Note: If you're running Kite for the first time, it may take several minutes for Kite to finish syncing and indexing your codebase.

The menu that appears when clicking the icon will also allow you to access your settings.

Writing code and accessing features

In the following sections, the $ character indicates the position of your editor's text cursor.

Completions

To start, open a Python file in a whitelisted directory. Make sure that this file has been saved with a .py extension. Now type the following code:

import j$

A list of suggested completions should automatically appear.

Kite can provide completions for Python keywords, name expressions or attribute expressions. The example above illustrates a name expression completion.
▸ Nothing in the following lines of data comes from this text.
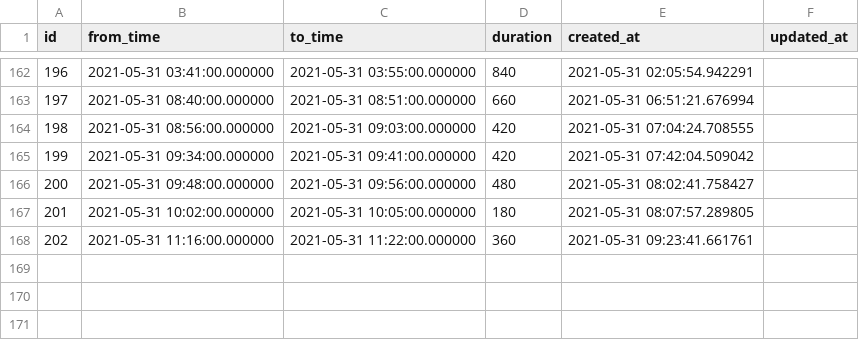
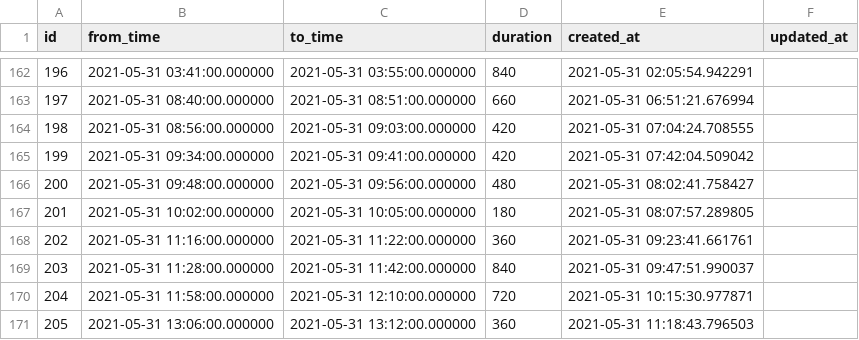
Before and after one commit to duffau/baby-tracker, a CSV file: data/feed.csv, drawn as a sheet; only a part is shown, gaps mark what is left out.

```diff
--- a/data/feed.csv
+++ b/data/feed.csv
@@ -168 +168,4 @@ id,from_time,to_time,duration,created_at,updated_at
 202,2021-05-31 11:16:00.000000,2021-05-31 11:22:00.000000,360,2021-05-31 09:23:41.661761,
+203,2021-05-31 11:28:00.000000,2021-05-31 11:42:00.000000,840,2021-05-31 09:47:51.990037,
+204,2021-05-31 11:58:00.000000,2021-05-31 12:10:00.000000,720,2021-05-31 10:15:30.977871,
+205,2021-05-31 13:06:00.000000,2021-05-31 13:12:00.000000,360,2021-05-31 11:18:43.796503,
```
Also changed, not shown: data/sleep.csv.
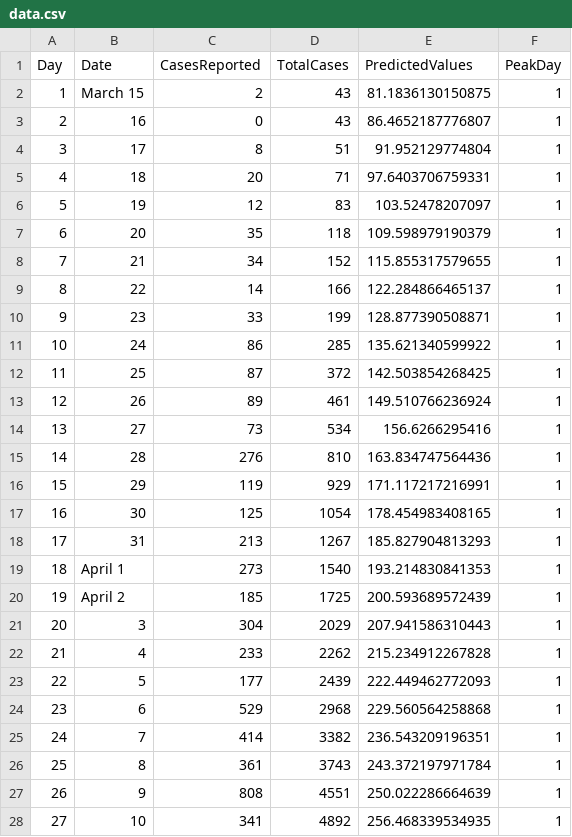
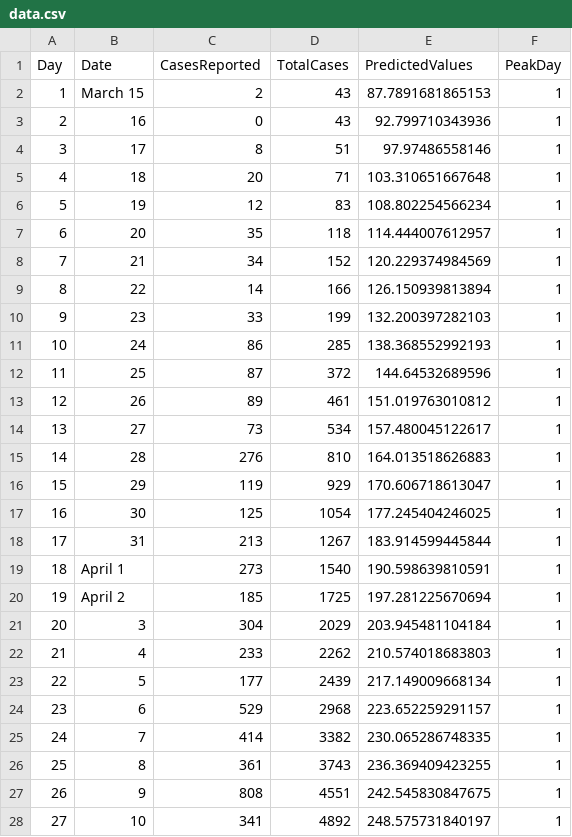
Before and after one commit to fuentesdt/covidHouston, a CSV file: data.csv, drawn as a sheet; only a part is shown; the diff covers the shown part only.

```diff
--- a/data.csv
+++ b/data.csv
@@ -1,28 +1,28 @@
 Day,Date,CasesReported,TotalCases,PredictedValues,PeakDay
-1,March 15,2,43,81.1836130150875,1
-2,16,0,43,86.4652187776807,1
-3,17,8,51,91.952129774804,1
-4,18,20,71,97.6403706759331,1
-5,19,12,83,103.52478207097,1
-6,20,35,118,109.598979190379,1
-7,21,34,152,115.855317579655,1
-8,22,14,166,122.284866465137,1
-9,23,33,199,128.877390508871,1
-10,24,86,285,135.621340599922,1
-11,25,87,372,142.503854268425,1
-12,26,89,461,149.510766236924,1
-13,27,73,534,156.6266295416,1
-14,28,276,810,163.834747564436,1
-15,29,119,929,171.117217216991,1
-16,30,125,1054,178.454983408165,1
-17,31,213,1267,185.827904813293,1
-18,April 1,273,1540,193.214830841353,1
-19,April 2,185,1725,200.593689572439,1
-20,3,304,2029,207.941586310443,1
-21,4,233,2262,215.234912267828,1
-22,5,177,2439,222.449462772093,1
-23,6,529,2968,229.560564258868,1
-24,7,414,3382,236.543209196351,1
-25,8,361,3743,243.372197971784,1
-26,9,808,4551,250.022286664639,1
-27,10,341,4892,256.468339534935,1
+1,March 15,2,43,87.7891681865153,1
+2,16,0,43,92.799710343936,1
+3,17,8,51,97.97486558146,1
+4,18,20,71,103.310651667648,1
+5,19,12,83,108.802254566234,1
+6,20,35,118,114.444007612957,1
+7,21,34,152,120.229374984569,1
+8,22,14,166,126.150939813894,1
+9,23,33,199,132.200397282103,1
+10,24,86,285,138.368552992193,1
+11,25,87,372,144.64532689596,1
+12,26,89,461,151.019763010812,1
+13,27,73,534,157.480045122617,1
+14,28,276,810,164.013518626883,1
+15,29,119,929,170.606718613047,1
+16,30,125,1054,177.245404246025,1
+17,31,213,1267,183.914599445844,1
+18,April 1,273,1540,190.598639810591,1
+19,April 2,185,1725,197.281225670694,1
+20,3,304,2029,203.945481104184,1
+21,4,233,2262,210.574018683803,1
+22,5,177,2439,217.149009668134,1
+23,6,529,2968,223.652259291157,1
+24,7,414,3382,230.065286748335,1
+25,8,361,3743,236.369409423255,1
+26,9,808,4551,242.545830847675,1
+27,10,341,4892,248.575731840197,1
```
Also changed, not shown: 1 added row and 39 edited cells elsewhere in this file, 9 other files.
An example of an attribute completion would be:

import json
json.d$

In the case of name and attribute completions, Kite will also provide the type of value represented by the completion e.g. module or function.

Function signatures

Continuing with the example code above, complete the function call to by typing the opening parentheses.

import json
json.dumps($

Kite should show you information about how to call json.dumps.

The top half of the UI shows the arguments that the function accepts. Arguments with default values will also have their default values shown. You may also click on the **kw link to show the arguments that are found in the keyword arguments dictionary.

As you type, Kite will stay in-sync with your cursor and highlight which argument you are currently focused on.

The “How others used this” section in the bottom half of the UI shows you common ways other programmers use the function json.dumps. Kite learns these calling patterns by analyzing all the open source code available on GitHub and then ranks them from most popular to least popular. If you are calling a function that you have defined locally, Kite will extract patterns from your codebase directly instead of GitHub.

Kite Pro completions

If you have upgraded to Kite Pro, Kite may suggest completions that can complete multiple words at once. For example, Kite can provide snippets for calling functions. When a snippet is selected, you will be able to cycle through the arguments with the tab key and make the necessary changes.

Kite can also suggest completions for generic code structure, such as control structures and variable assignments, to name a few.

You can learn more about Kite Pro here.

Viewing documentation

Kite can also quickly retrieve documentation for the code you are working with. You can do so by positioning your cursor over an identifier and selecting the Kite: Docs at Cursor action from the action navigator.

When triggered, the documentation shows up in the Copilot.

Commands

Kite comes with several actions that you can run.

Command Description
Kite: Open Copilot Open the Copilot
Kite: Docs at Cursor Show documentation of the symbol underneath your cursor in the Copilot
Kite: Status Show the current status of Kite in the status panel
Kite: Editor Plugin Settings Open the settings for the Kite Jetbrains plugin
Kite: General Settings Open the settings for the Kite Engine
Kite: Python Tutorial Open the Kite Python tutorial file
Kite: JavaScript Tutorial Open the Kite JavaScript tutorial file
Kite: Help Open Kite's help website in the browser